Physicists set new entanglement record
Oct 16, 2008 1 comment
Researchers in China and Europe have entangled a record-breaking 10 quantum bits — an important breakthrough in the quest to develop practical quantum computers.
The quantum bits (qubits) were in a “Schrödinger’s cat state”, so-called because the state has an equal probability of having one of two extreme values until a measurement is made on it. The state is much like the cat of Erwin Schrödinger’s famous thought experiment, which is both dead and alive until a quantum measurement seals its fate.
Qubits are the basis for storing and processing information in quantum computers, which could someday perform parallel calculations on a massive scale. A qubit could be the polarization state of a photon, for example, with “1” corresponding to horizontal polarization and “0” to vertical polarization. If two photons are entangled, a measurement of the polarization of one photon would automatically reveal the polarization of the other.
Particles such as a photons can also be entangled simultaneously in terms of several different properties in a process dubbed "hyper entanglement". This can be achieved, for example, by simply passing a polarization-entangled photon through a polarizing beam splitter — a device that deflects vertically polarized light in one direction (say “left”) and horizontally polarized in another direction (say “right”).
Until the position of the photon is measured, it will be in an entangled state of a photon that has been deflected “left” by the beam splitter and one that has been deflected “right”. And a measurement on the position of this photon will reveal the polarization of its entangled partner.
However, single-photon qubits are very difficult to manipulate and physicists have yet to build a practical device that can perform calculations using large numbers of entangled qubits.
Now, Jian-Wei Pan and colleagues at Germany’s University of Heidelberg claim to have boosted the number of entangled qubits to ten — up from the previous record of eight. The team also included physicists from University of Science and Technology of China in Hefei and the University of Innsbruck in Austria (arXiv:0809.4277v1).
The experiment involves shining pulses of infrared laser light through a crystal of lithium triborate (LBO), which shifts some of the light to ultraviolet frequencies. The ultraviolet light is then passed through two successive beta–barium borate (BBO) crystals, which very occasionally produce two pairs of infrared photons (one pair from each crystal). The photons in each pair are entangled in terms of polarization.
One photon from each pair is then sent to a polarizing beam-splitter, which entangles the two photons. This means that all four photons produced in the BBO are entangled with each other. One of these photons is then entangled in a polarizing beam splitter with a fifth photon from the original infrared beam.
The result of this is five entangled photons. Furthermore, if one photon is measured to have a vertical polarization, the other four will all be vertically polarized, while if one has a horizontal polarization so will all the others. These two extreme polarization states are indistinguishable until a measurement is made and therefore the five photons are in a “Schrödinger's cat state”.

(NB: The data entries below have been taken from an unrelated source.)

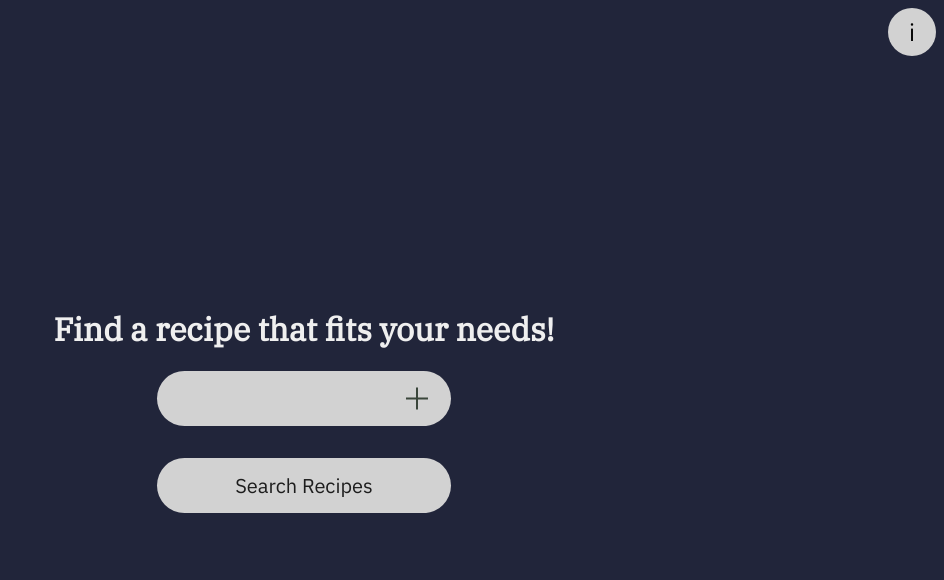
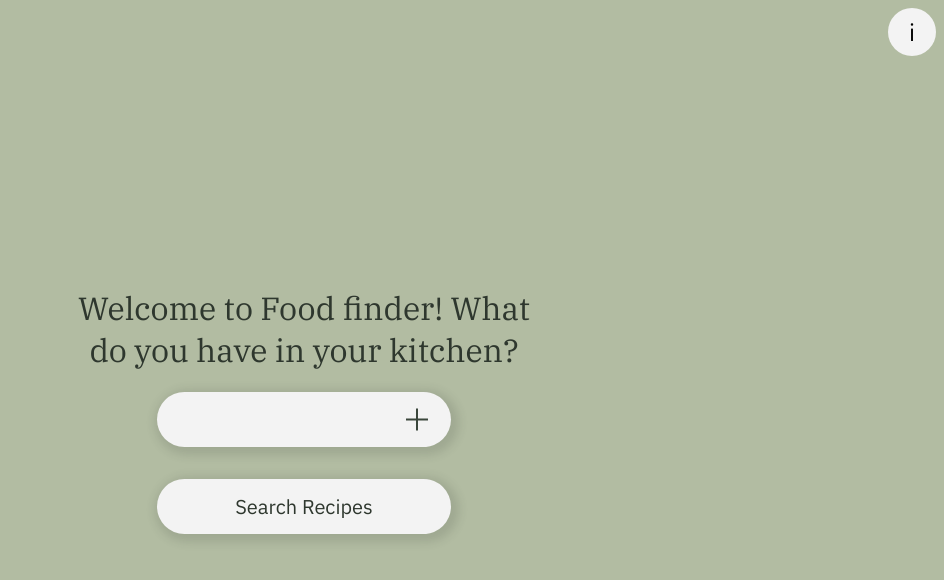
Before and after one commit to Lvl1Pichu/food-finder, a React (Vite) app: page / in a window 1280 px wide. Shown: the top 580 px of the page, without its empty margins (336-1280 px from the left). Built offline with nearby package versions, Linux system fonts and the light colour scheme.

Commit message:
final style changes

```diff
--- a/src/components/Button.tsx
+++ b/src/components/Button.tsx
@@ -22,10 +22,12 @@ export default Button;
 const StyledButton = styled.button`
   background-color: var(--light-clr);
   border: none;
+  color: var(--dark-green);
   padding: 0.875rem 1.625rem;
   border-radius: 200rem;
   font-size: 1.25rem;
   width: 18.375rem;
+  box-shadow: var(--drop-shaddow);
   cursor: pointer;
 
   &:hover {
@@ -33,6 +35,6 @@ const StyledButton = styled.button`
   }
 
   &:disabled {
-    color: #1d1d1d;
+    color: var(--dark-green);
   }
 `;
--- a/src/components/HelpPanel.tsx
+++ b/src/components/HelpPanel.tsx
@@ -30,15 +30,16 @@ const Panel = styled.div`
   display: flex;
   flex-direction: column;
   align-items: center;
-  justify-content: space-between;
+  justify-content: center;
   position: absolute;
   top: 5%;
   left: 50%;
-  max-height: 90%;
+  height: 90%;
   width: 90%;
   max-width: calc(500px + 10%);
   padding: 2rem 5%;
   background: #c0c0c0;
+  background-color: var(--dark-green);
   border-radius: 2rem;
   z-index: 100;
   transform: translateY(-200%) translateX(-50%);
@@ -47,18 +48,17 @@ const Panel = styled.div`
     transform: translateY(0%) translateX(-50%);
   }
 `
-
 const HelpText = styled.div`
     overflow: scroll;
     `
 
 const Paragraph = styled.p`
     margin: 1.2rem 0;
-    color: #141414;
+    color: var(--light-clr);
     `
 
 const Tilde = styled.p`
     margin: 0;
-    color: #141414;
+    color: var(--light-clr);
     text-align: center;
 `
--- a/src/components/InputForm.tsx
+++ b/src/components/InputForm.tsx
@@ -43,6 +43,7 @@ const StyledInputForm = styled.input`
   font-size: 1.25rem;
   background-color: var(--light-clr);
   border: transparent;
+  box-shadow: var(--drop-shaddow)
 `;
 
 const StyledForm = styled.form`
--- a/src/components/List.tsx
+++ b/src/components/List.tsx
@@ -35,10 +35,9 @@ const StyledListItem = styled.li`
     padding: 0.8rem;
     /* background-color: var(--light-clr); */
     color: #000;
-    color: #fff;
-    border-bottom: 2px solid #fff;
+    color: var(--dark-green);
+    border-bottom: 2px solid var(--dark-green);
     padding: 0.8rem 1.2rem;
-    /* border-radius: 200px; */
     font-size: 1.125rem;
     position: relative;
     display: flex;
--- a/src/components/PageContainer.tsx
+++ b/src/components/PageContainer.tsx
@@ -17,12 +17,11 @@ display: flex;
 flex-direction: column;
 justify-content: center;
 align-items: center;
-color: #efefef;
+color: var(--dark-green);
 padding: 1.2rem;
 min-height: 100vh;
-background: rgb(55, 62, 97);
+background: var(--light-green);
 background-position: center;
 background-repeat: no-repeat;
 background-size: cover;
-box-shadow: inset 0 0 0 1000px rgba(0,0,0,.4);
 `
--- a/src/index.css
+++ b/src/index.css
@@ -10,8 +10,10 @@ body {
 }
 
 :root {
-    --light-clr: rgb(210, 210, 210);
-    --light-clr-hover: #ffffff75;
+    --light-clr: rgb(243, 243, 243);
+    --light-clr-hover: #fff;
     --light-green: #B2BCA2;
     --dark-green: #2E372E;
+    --drop-shaddow: 3px 3px 10px 5px #2e372e25;
+
 }
--- a/src/pages/StartPage.tsx
+++ b/src/pages/StartPage.tsx
@@ -35,7 +35,7 @@ export default function StartPage() {
   return (
       <PageContainer>
         <ErrorBoundary>
-          <StyledHeader>Find a recipe that fits your needs!</StyledHeader>
+          <StyledHeader>Welcome to Food finder!{'\n'}What do you have in your kitchen?</StyledHeader>
           <InputForm onSubmit={handleAddIngredient} />
           <List
             ingredients={ingredients}
@@ -49,5 +49,8 @@ export default function StartPage() {
 }
 
 const StyledHeader = styled.h1`
+  max-width: 29rem;
+  text-align: center;
+  font-weight: 400;
   font-family: "IBM Plex Serif", serif;
 `
```
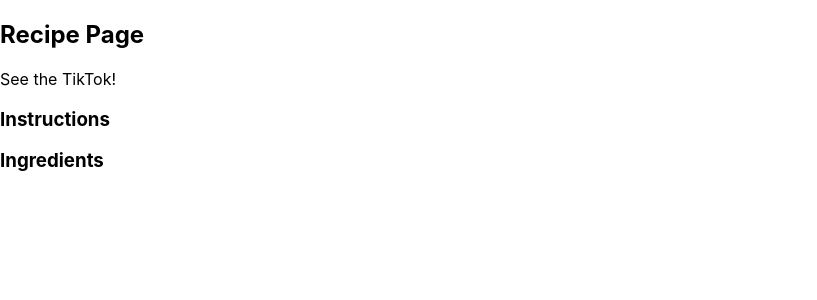
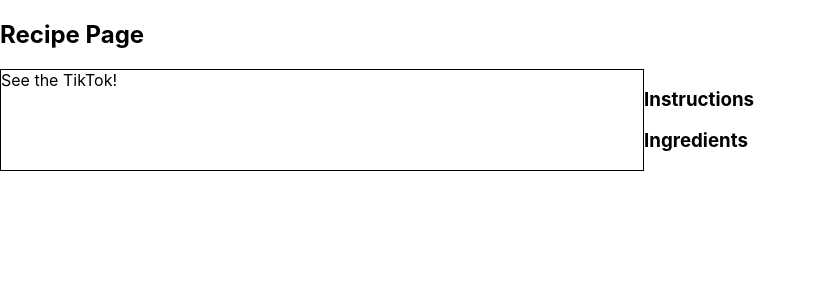
Before and after one commit to meddlin/tiktok-recipes, a Next.js app: page /recipes/ZTRHPLtt7 in a window 1280 px wide. Shown: the top 300 px of the page, without its empty margins (0-817 px from the left). Built offline with nearby package versions, Linux system fonts and the light colour scheme.

Commit message:
recipe page has split view

```diff
--- a/pages/recipes/[id].js
+++ b/pages/recipes/[id].js
@@ -42,8 +42,21 @@ export default function Recipe({ recipe }) {
             <p>
                 <i>{recipe.title}</i>
             </p>
+
+            <div className="recipe-container" style={{ display: `flex` }}>
+
+                {/*
+                    TikTok video goes here
+                */}
+                <div className="recipe-media" style={{ border: `1px solid black`, flexGrow: `1` }}>
                     <a href={recipe.url}>See the TikTok!</a>
-            <p>
+                </div>
+
+                {/*
+                    Actual recipe goes here
+                */}
+                <div className="recipe" style={{ flexGrow: `1` }}>
+                    <div className="instructions">
                         <h3>Instructions</h3>
                         <ul>
                             {(recipe && recipe.instructions && recipe.instructions.length) > 0 ? (
@@ -52,8 +65,8 @@ export default function Recipe({ recipe }) {
                                 }))
                             ) : ''}
                         </ul>
-            </p>
-            <p>
+                    </div>
+                    <div className="ingredients">
                         <h3>Ingredients</h3>
                         <ul>
                             {(recipe && recipe.ingredients && recipe.ingredients.length) > 0 ? (
@@ -62,7 +75,10 @@ export default function Recipe({ recipe }) {
                                 }))
                             ) : ''}
                         </ul>
-            </p>
+                    </div>
+                </div>
+            </div>
+
         </div>
     )
 };
```
Lines whose indentation alone changed are shown as unchanged.
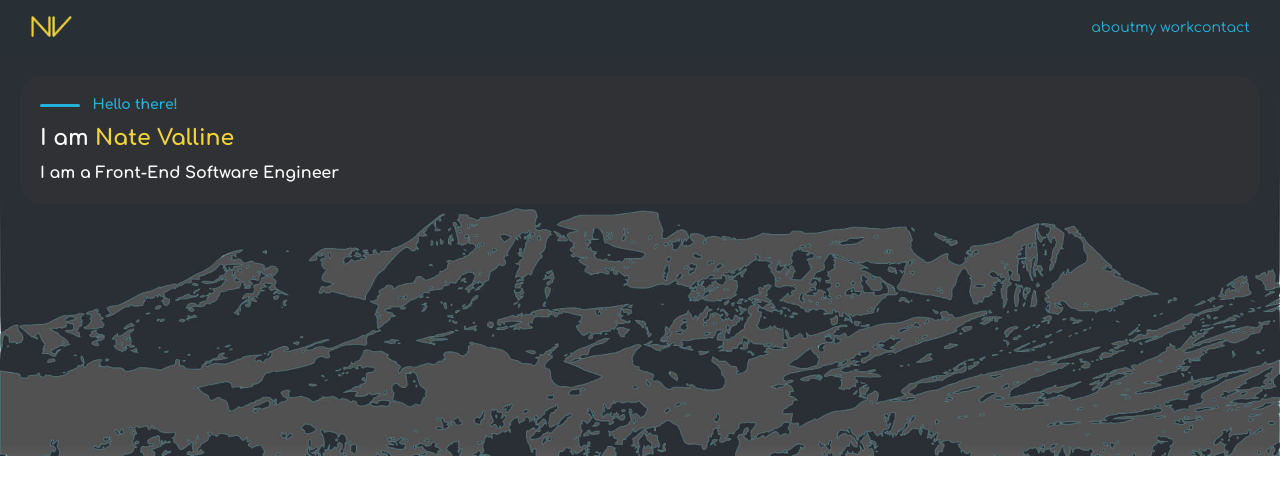
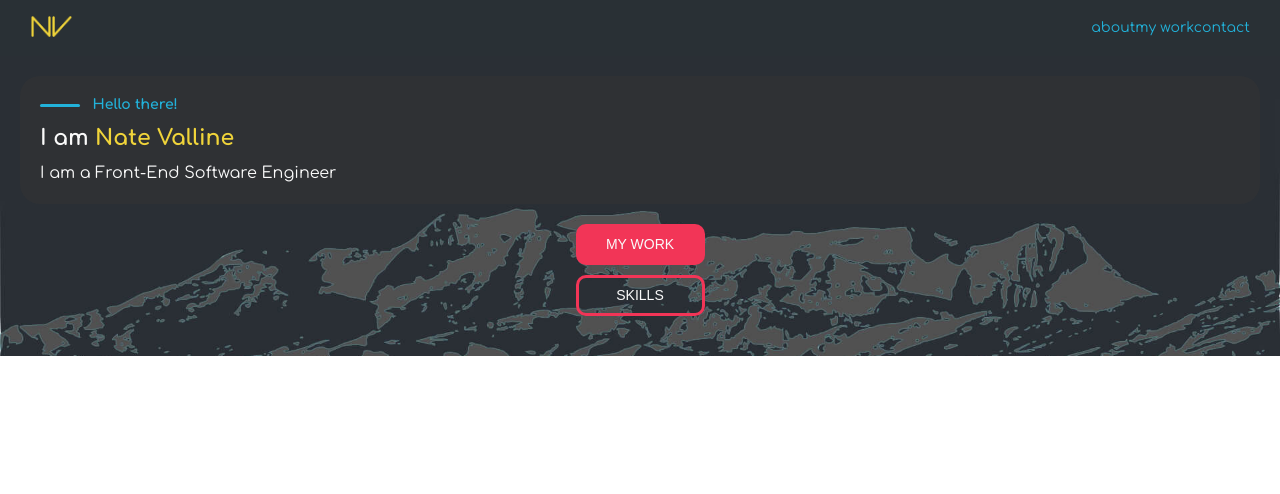
Before and after one commit to nvalline/portfolio-v5, a Next.js app: page / in a window 1280 px wide. Shown: the top 494 px of the page. Built offline with nearby package versions, Linux system fonts and the light colour scheme.

Commit message:
add cta buttons

```diff
--- /dev/null
+++ b/components/forms/buttons.js
@@ -0,0 +1,9 @@
+function buttons({ type, className, onClick, text }) {
+	return (
+		<button type={type} className={className} onClick={onClick}>
+			{text}
+		</button>
+	);
+}
+
+export default buttons;
--- a/components/hero/hero.js
+++ b/components/hero/hero.js
@@ -1,4 +1,5 @@
 import HeroContent from '../hero/heroContent';
+import HeroCta from '../hero/heroCta';
 import heroStyles from '../../styles/Hero.module.scss';
 
 function hero() {
@@ -6,6 +7,7 @@ function hero() {
 		<section className={heroStyles.container}>
 			<div className={heroStyles.bgImg}>
 				<HeroContent />
+				<HeroCta />
 			</div>
 		</section>
 	);
--- /dev/null
+++ b/components/hero/heroCta.js
@@ -0,0 +1,32 @@
+import Button from '../forms/buttons';
+import heroStyles from '../../styles/Hero.module.scss';
+import btnStyles from '../../styles/Buttons.module.scss';
+
+function heroCta() {
+	const handlePrimaryBtn = () => {
+		console.log('Primary Btn Click');
+	};
+
+	const handleSecondaryBtn = () => {
+		console.log('Secondary Btn Click');
+	};
+
+	return (
+		<div className={heroStyles.ctaContainer}>
+			<Button
+				type='button'
+				className={btnStyles.primaryBtn}
+				onClick={handlePrimaryBtn}
+				text='my work'
+			/>
+			<Button
+				type='button'
+				className={btnStyles.secondaryBtn}
+				onClick={handleSecondaryBtn}
+				text='skills'
+			/>
+		</div>
+	);
+}
+
+export default heroCta;
--- /dev/null
+++ b/styles/Buttons.module.scss
@@ -0,0 +1,35 @@
+@import 'variables';
+
+.primaryBtn {
+	border: none;
+	border-radius: 10px;
+	min-width: 12.9rem;
+	padding: 1.25rem 3rem;
+	background-color: $primary-pink;
+	color: $primary-white;
+	font-size: 1.4rem;
+	text-transform: uppercase;
+	cursor: pointer;
+
+	&:hover {
+		background-color: $secondary-pink;
+	}
+}
+
+.secondaryBtn {
+	margin-top: 1rem;
+	border: 3px solid $primary-pink;
+	border-radius: 10px;
+	padding: 0.95rem 3.75rem;
+	min-width: 12.9rem;
+	background-color: transparent;
+	color: $primary-white;
+	font-size: 1.4rem;
+	text-transform: uppercase;
+	cursor: pointer;
+
+	&:hover {
+		border: 3px solid $secondary-pink;
+		background-color: rbga(250, 250, 250, 1);
+	}
+}
--- a/styles/Hero.module.scss
+++ b/styles/Hero.module.scss
@@ -2,7 +2,7 @@
 
 .container {
 	// !Adjust height width media queries
-	height: 400px;
+	min-height: 30rem;
 	width: 100%;
 
 	.bgImg {
@@ -33,6 +33,7 @@
 				> h3 {
 					color: $primary-light-blue;
 					font-size: 1.4rem;
+					font-weight: 800;
 					margin: 0;
 					padding: 0;
 				}
@@ -41,6 +42,7 @@
 			> h1 {
 				color: $primary-white;
 				font-size: 2.2rem;
+				font-weight: 800;
 				margin: 1rem 0;
 				padding: 0;
 
@@ -52,9 +54,18 @@
 			> h2 {
 				color: $primary-white;
 				font-size: 1.6rem;
+				font-weight: 400;
 				margin: 0;
 				padding: 0;
 			}
 		}
+
+		.ctaContainer {
+			display: flex;
+			flex-direction: column;
+			justify-content: center;
+			align-items: center;
+			padding: 2rem 0;
+		}
 	}
 }
--- a/styles/_variables.scss
+++ b/styles/_variables.scss
@@ -6,6 +6,9 @@ $primary-white: #fafafa;
 $primary-pink: #f23557;
 $primary-black: #293035;
 
+// Secondary Colors
+$secondary-pink: #f05b76;
+
 // Font Variables
 $primary-font: 'Comfortaa', sans-serif;
 $main-header-font: 'Cinzel', serif;
```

The next step is to send each of the five photons through a differently polarized beam splitter, which splits each photon into two possible spatial states. The result is a hyper-entangled 10 qubit state — the largest yet to be entangled.
The team confirmed this by measuring the position and polarization of the photons and determined that the qubits were entangled at a fidelity of about 0.56. According to the team, a value greater than 0.5 means that entanglement has been achieved,.
While this 10 qubit entanglement is impressive, Schrödinger cat states are not very useful for practical applications because they are easily destroyed — the problem is that an accidental measurement of one qubit reveals the value of all the other qubits.
A more robust route to multi-qubit entanglement is the “graph state”, in which the entanglement is engineered such that an accidental measurement of one qubit would only reveal the value of a subset of other qubits and leave the others entangled.
While Pan and colleagues have not entangled graph states, they have proposed several ways that their scheme could be extended to do so.
About the author
Hamish Johnston is editor of physicsworld.com